-- Records provided --
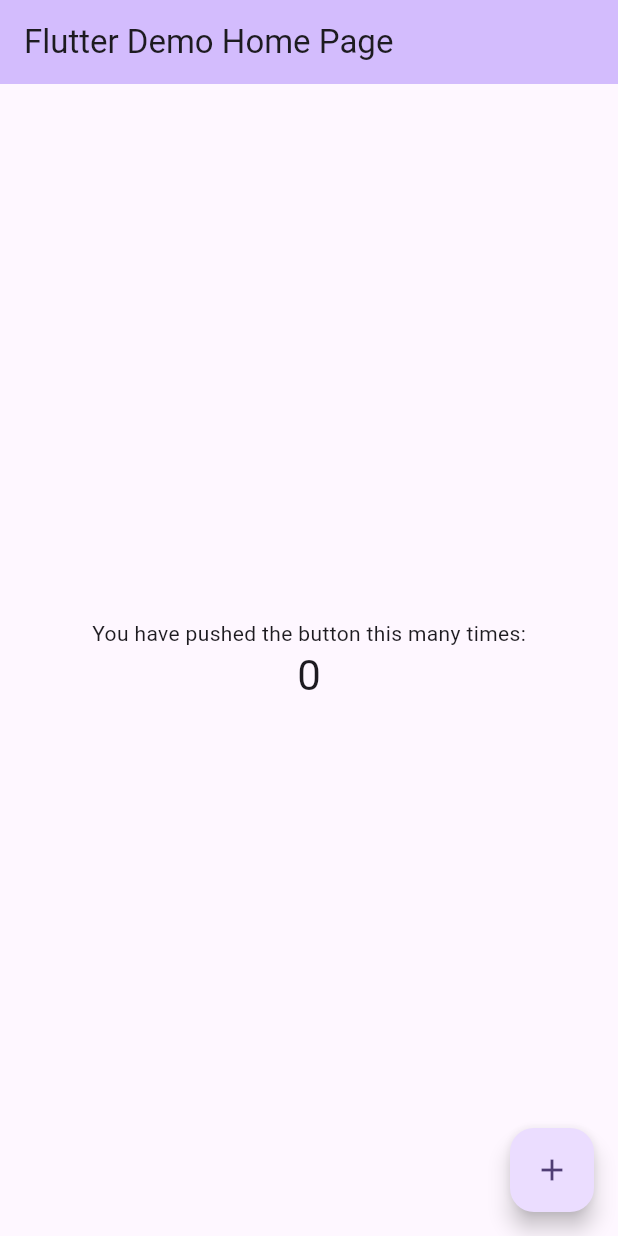
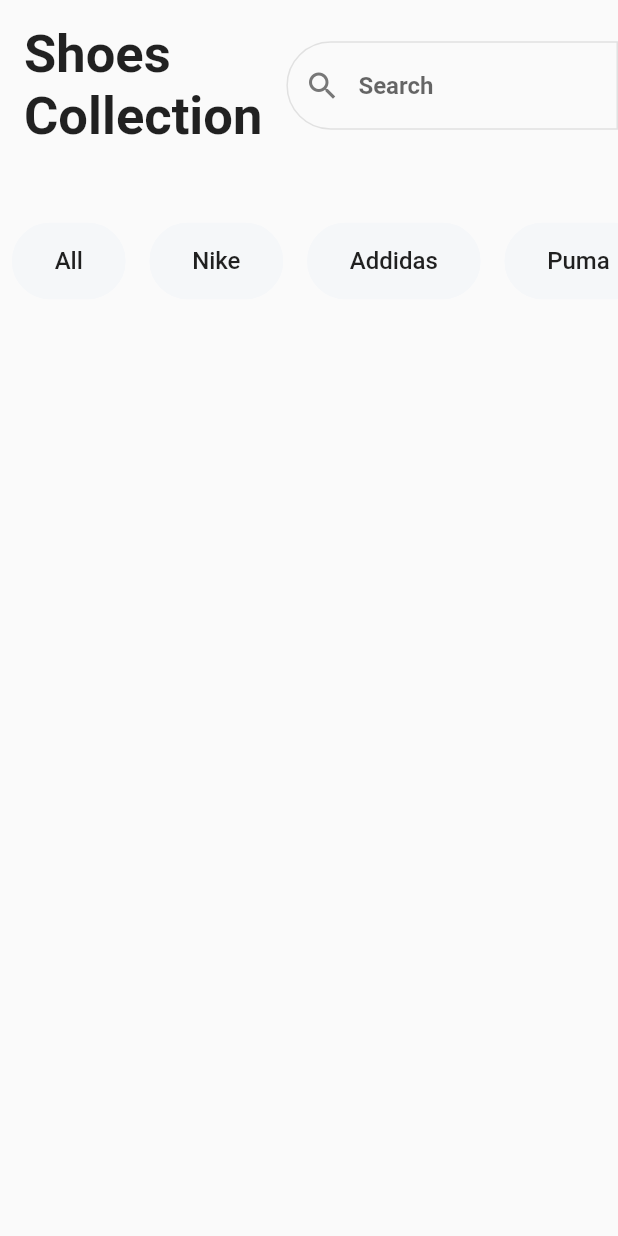
Before and after one commit to abhishekvadodariya/online_shopping_flutter_application, a Flutter app: the screen it shows after launch, on a phone screen of 412 x 824 dp. Run offline on Flutter 3.47's test engine with Material 2 defaults, Android fonts, the phone set to English and light mode, and no system bars.

```diff
--- /dev/null
+++ b/lib/home_page.dart
@@ -0,0 +1,88 @@
+import 'package:flutter/material.dart';
+
+class HomePage extends StatefulWidget {
+  const HomePage({super.key});
+
+  @override
+  State<HomePage> createState() => _HomePageState();
+}
+
+class _HomePageState extends State<HomePage> {
+  final List<String> filters = const ['All','Nike','Addidas','Puma'];
+  late String selectedFilter = filters[0];
+
+  @override
+  void initState() {
+    super.initState();
+    selectedFilter = filters[0];
+  }
+
+  @override
+  Widget build(BuildContext context) {
+    const border = OutlineInputBorder(
+      borderSide: BorderSide(
+        color: Color.fromRGBO(225, 225, 225, 1),
+      ),
+      borderRadius: BorderRadius.horizontal(left: Radius.circular(50)
+      ),
+    );
+    return Scaffold(
+      body: SafeArea(
+        child: Column(
+          children: [
+            const Row(
+              children: [
+                Padding(
+                  padding: EdgeInsets.all(16),
+                  child: Text("Shoes\nCollection",
+                    style: TextStyle(
+                      fontWeight: FontWeight.bold,
+                      fontSize: 35,
+                    ),
+                  ),
+                ),
+                Expanded(
+                    child: TextField(
+                      decoration: InputDecoration(
+                        hintText: 'Search',
+                        prefixIcon: Icon(Icons.search),
+                        border: border,
+                        enabledBorder: border,
+                        focusedBorder: border,
+                      ),
+                    ),
+                ),
+              ],
+            ),
+            SizedBox(
+              height: 120 ,
+              child: ListView.builder(
+                  itemCount: filters.length,
+                  scrollDirection: Axis.horizontal,
+                  itemBuilder: (context,index){
+                    final filter = filters[index];
+                    return Padding(
+                      padding: const EdgeInsets.symmetric(horizontal: 8),
+                      child: Chip(
+                        backgroundColor: const Color.fromRGBO(245, 247, 249, 1),
+                        side: const BorderSide(
+                          color: Color.fromRGBO(245, 247, 249, 1)
+                        ),
+                        label: Text(filter),
+                        labelStyle: const TextStyle(
+                          fontSize: 16,
+                        ),
+                        padding: const EdgeInsets.symmetric(
+                            horizontal: 20,
+                            vertical: 15),
+                      ),
+                    );
+                  }
+              ),
+            ),
+          ],
+        ),
+      ),
+    );
+  }
+}
--- a/lib/main.dart
+++ b/lib/main.dart
@@ -1,125 +1,28 @@
 import 'package:flutter/material.dart';
+
+import 'home_page.dart';
 
 void main() {
   runApp(const MyApp());
 }
-
 class MyApp extends StatelessWidget {
   const MyApp({super.key});
 
-  // This widget is the root of your application.
   @override
   Widget build(BuildContext context) {
     return MaterialApp(
-      title: 'Flutter Demo',
+      title: 'Shopping App',
       theme: ThemeData(
-        // This is the theme of your application.
-        //
-        // TRY THIS: Try running your application with "flutter run". You'll see
-        // the application has a blue toolbar. Then, without quitting the app,
-        // try changing the seedColor in the colorScheme below to Colors.green
-        // and then invoke "hot reload" (save your changes or press the "hot
-        // reload" button in a Flutter-supported IDE, or press "r" if you used
-        // the command line to start the app).
-        //
-        // Notice that the counter didn't reset back to zero; the application
-        // state is not lost during the reload. To reset the state, use hot
-        // restart instead.
-        //
-        // This works for code too, not just values: Most code changes can be
-        // tested with just a hot reload.
-        colorScheme: ColorScheme.fromSeed(seedColor: Colors.deepPurple),
-        useMaterial3: true,
+        colorScheme: ColorScheme.fromSeed(seedColor: const Color.fromRGBO(0, 128, 255, 1)),
+        inputDecorationTheme: const InputDecorationTheme(
+          hintStyle: TextStyle(
+            fontWeight: FontWeight.bold,
+            fontSize: 16,
+          ),
+          prefixIconColor: Color.fromRGBO(119, 119, 119, 1),
+        ),
       ),
-      home: const MyHomePage(title: 'Flutter Demo Home Page'),
+      home: const HomePage(),
     );
   }
 }
-
-class MyHomePage extends StatefulWidget {
-  const MyHomePage({super.key, required this.title});
-
-  // This widget is the home page of your application. It is stateful, meaning
-  // that it has a State object (defined below) that contains fields that affect
-  // how it looks.
-
-  // This class is the configuration for the state. It holds the values (in this
-  // case the title) provided by the parent (in this case the App widget) and
-  // used by the build method of the State. Fields in a Widget subclass are
-  // always marked "final".
-
-  final String title;
-
-  @override
-  State<MyHomePage> createState() => _MyHomePageState();
-}
-
-class _MyHomePageState extends State<MyHomePage> {
-  int _counter = 0;
-
-  void _incrementCounter() {
-    setState(() {
-      // This call to setState tells the Flutter framework that something has
-      // changed in this State, which causes it to rerun the build method below
-      // so that the display can reflect the updated values. If we changed
-      // _counter without calling setState(), then the build method would not be
-      // called again, and so nothing would appear to happen.
-      _counter++;
-    });
-  }
-
-  @override
-  Widget build(BuildContext context) {
-    // This method is rerun every time setState is called, for instance as done
-    // by the _incrementCounter method above.
-    //
-    // The Flutter framework has been optimized to make rerunning build methods
-    // fast, so that you can just rebuild anything that needs updating rather
-    // than having to individually change instances of widgets.
-    return Scaffold(
-      appBar: AppBar(
-        // TRY THIS: Try changing the color here to a specific color (to
-        // Colors.amber, perhaps?) and trigger a hot reload to see the AppBar
-        // change color while the other colors stay the same.
-        backgroundColor: Theme.of(context).colorScheme.inversePrimary,
-        // Here we take the value from the MyHomePage object that was created by
-        // the App.build method, and use it to set our appbar title.
-        title: Text(widget.title),
-      ),
-      body: Center(
-        // Center is a layout widget. It takes a single child and positions it
-        // in the middle of the parent.
-        child: Column(
-          // Column is also a layout widget. It takes a list of children and
-          // arranges them vertically. By default, it sizes itself to fit its
-          // children horizontally, and tries to be as tall as its parent.
-          //
-          // Column has various properties to control how it sizes itself and
-          // how it positions its children. Here we use mainAxisAlignment to
-          // center the children vertically; the main axis here is the vertical
-          // axis because Columns are vertical (the cross axis would be
-          // horizontal).
-          //
-          // TRY THIS: Invoke "debug painting" (choose the "Toggle Debug Paint"
-          // action in the IDE, or press "p" in the console), to see the
-          // wireframe for each widget.
-          mainAxisAlignment: MainAxisAlignment.center,
-          children: <Widget>[
-            const Text(
-              'You have pushed the button this many times:',
-            ),
-            Text(
-              '$_counter',
-              style: Theme.of(context).textTheme.headlineMedium,
-            ),
-          ],
-        ),
-      ),
-      floatingActionButton: FloatingActionButton(
-        onPressed: _incrementCounter,
-        tooltip: 'Increment',
-        child: const Icon(Icons.add),
-      ), // This trailing comma makes auto-formatting nicer for build methods.
-    );
-  }
-}
```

-- Task objective --
Return each record exactly as given, excluding any image.

-- Task result --
Before and after one commit to abhishekvadodariya/online_shopping_flutter_application, a Flutter app: the screen it shows after launch, on a phone screen of 412 x 824 dp. Run offline on Flutter 3.47's test engine with Material 2 defaults, Android fonts, the phone set to English and light mode, and no system bars.

```diff
--- /dev/null
+++ b/lib/home_page.dart
@@ -0,0 +1,88 @@
+import 'package:flutter/material.dart';
+
+class HomePage extends StatefulWidget {
+  const HomePage({super.key});
+
+  @override
+  State<HomePage> createState() => _HomePageState();
+}
+
+class _HomePageState extends State<HomePage> {
+  final List<String> filters = const ['All','Nike','Addidas','Puma'];
+  late String selectedFilter = filters[0];
+
+  @override
+  void initState() {
+    super.initState();
+    selectedFilter = filters[0];
+  }
+
+  @override
+  Widget build(BuildContext context) {
+    const border = OutlineInputBorder(
+      borderSide: BorderSide(
+        color: Color.fromRGBO(225, 225, 225, 1),
+      ),
+      borderRadius: BorderRadius.horizontal(left: Radius.circular(50)
+      ),
+    );
+    return Scaffold(
+      body: SafeArea(
+        child: Column(
+          children: [
+            const Row(
+              children: [
+                Padding(
+                  padding: EdgeInsets.all(16),
+                  child: Text("Shoes\nCollection",
+                    style: TextStyle(
+                      fontWeight: FontWeight.bold,
+                      fontSize: 35,
+                    ),
+                  ),
+                ),
+                Expanded(
+                    child: TextField(
+                      decoration: InputDecoration(
+                        hintText: 'Search',
+                        prefixIcon: Icon(Icons.search),
+                        border: border,
+                        enabledBorder: border,
+                        focusedBorder: border,
+                      ),
+                    ),
+                ),
+              ],
+            ),
+            SizedBox(
+              height: 120 ,
+              child: ListView.builder(
+                  itemCount: filters.length,
+                  scrollDirection: Axis.horizontal,
+                  itemBuilder: (context,index){
+                    final filter = filters[index];
+                    return Padding(
+                      padding: const EdgeInsets.symmetric(horizontal: 8),
+                      child: Chip(
+                        backgroundColor: const Color.fromRGBO(245, 247, 249, 1),
+                        side: const BorderSide(
+                          color: Color.fromRGBO(245, 247, 249, 1)
+                        ),
+                        label: Text(filter),
+                        labelStyle: const TextStyle(
+                          fontSize: 16,
+                        ),
+                        padding: const EdgeInsets.symmetric(
+                            horizontal: 20,
+                            vertical: 15),
+                      ),
+                    );
+                  }
+              ),
+            ),
+          ],
+        ),
+      ),
+    );
+  }
+}
--- a/lib/main.dart
+++ b/lib/main.dart
@@ -1,125 +1,28 @@
 import 'package:flutter/material.dart';
+
+import 'home_page.dart';
 
 void main() {
   runApp(const MyApp());
 }
-
 class MyApp extends StatelessWidget {
   const MyApp({super.key});
 
-  // This widget is the root of your application.
   @override
   Widget build(BuildContext context) {
     return MaterialApp(
-      title: 'Flutter Demo',
+      title: 'Shopping App',
       theme: ThemeData(
-        // This is the theme of your application.
-        //
-        // TRY THIS: Try running your application with "flutter run". You'll see
-        // the application has a blue toolbar. Then, without quitting the app,
-        // try changing the seedColor in the colorScheme below to Colors.green
-        // and then invoke "hot reload" (save your changes or press the "hot
-        // reload" button in a Flutter-supported IDE, or press "r" if you used
-        // the command line to start the app).
-        //
-        // Notice that the counter didn't reset back to zero; the application
-        // state is not lost during the reload. To reset the state, use hot
-        // restart instead.
-        //
-        // This works for code too, not just values: Most code changes can be
-        // tested with just a hot reload.
-        colorScheme: ColorScheme.fromSeed(seedColor: Colors.deepPurple),
-        useMaterial3: true,
+        colorScheme: ColorScheme.fromSeed(seedColor: const Color.fromRGBO(0, 128, 255, 1)),
+        inputDecorationTheme: const InputDecorationTheme(
+          hintStyle: TextStyle(
+            fontWeight: FontWeight.bold,
+            fontSize: 16,
+          ),
+          prefixIconColor: Color.fromRGBO(119, 119, 119, 1),
+        ),
       ),
-      home: const MyHomePage(title: 'Flutter Demo Home Page'),
+      home: const HomePage(),
     );
   }
 }
-
-class MyHomePage extends StatefulWidget {
-  const MyHomePage({super.key, required this.title});
-
-  // This widget is the home page of your application. It is stateful, meaning
-  // that it has a State object (defined below) that contains fields that affect
-  // how it looks.
-
-  // This class is the configuration for the state. It holds the values (in this
-  // case the title) provided by the parent (in this case the App widget) and
-  // used by the build method of the State. Fields in a Widget subclass are
-  // always marked "final".
-
-  final String title;
-
-  @override
-  State<MyHomePage> createState() => _MyHomePageState();
-}
-
-class _MyHomePageState extends State<MyHomePage> {
-  int _counter = 0;
-
-  void _incrementCounter() {
-    setState(() {
-      // This call to setState tells the Flutter framework that something has
-      // changed in this State, which causes it to rerun the build method below
-      // so that the display can reflect the updated values. If we changed
-      // _counter without calling setState(), then the build method would not be
-      // called again, and so nothing would appear to happen.
-      _counter++;
-    });
-  }
-
-  @override
-  Widget build(BuildContext context) {
-    // This method is rerun every time setState is called, for instance as done
-    // by the _incrementCounter method above.
-    //
-    // The Flutter framework has been optimized to make rerunning build methods
-    // fast, so that you can just rebuild anything that needs updating rather
-    // than having to individually change instances of widgets.
-    return Scaffold(
-      appBar: AppBar(
-        // TRY THIS: Try changing the color here to a specific color (to
-        // Colors.amber, perhaps?) and trigger a hot reload to see the AppBar
-        // change color while the other colors stay the same.
-        backgroundColor: Theme.of(context).colorScheme.inversePrimary,
-        // Here we take the value from the MyHomePage object that was created by
-        // the App.build method, and use it to set our appbar title.
-        title: Text(widget.title),
-      ),
-      body: Center(
-        // Center is a layout widget. It takes a single child and positions it
-        // in the middle of the parent.
-        child: Column(
-          // Column is also a layout widget. It takes a list of children and
-          // arranges them vertically. By default, it sizes itself to fit its
-          // children horizontally, and tries to be as tall as its parent.
-          //
-          // Column has various properties to control how it sizes itself and
-          // how it positions its children. Here we use mainAxisAlignment to
-          // center the children vertically; the main axis here is the vertical
-          // axis because Columns are vertical (the cross axis would be
-          // horizontal).
-          //
-          // TRY THIS: Invoke "debug painting" (choose the "Toggle Debug Paint"
-          // action in the IDE, or press "p" in the console), to see the
-          // wireframe for each widget.
-          mainAxisAlignment: MainAxisAlignment.center,
-          children: <Widget>[
-            const Text(
-              'You have pushed the button this many times:',
-            ),
-            Text(
-              '$_counter',
-              style: Theme.of(context).textTheme.headlineMedium,
-            ),
-          ],
-        ),
-      ),
-      floatingActionButton: FloatingActionButton(
-        onPressed: _incrementCounter,
-        tooltip: 'Increment',
-        child: const Icon(Icons.add),
-      ), // This trailing comma makes auto-formatting nicer for build methods.
-    );
-  }
-}
```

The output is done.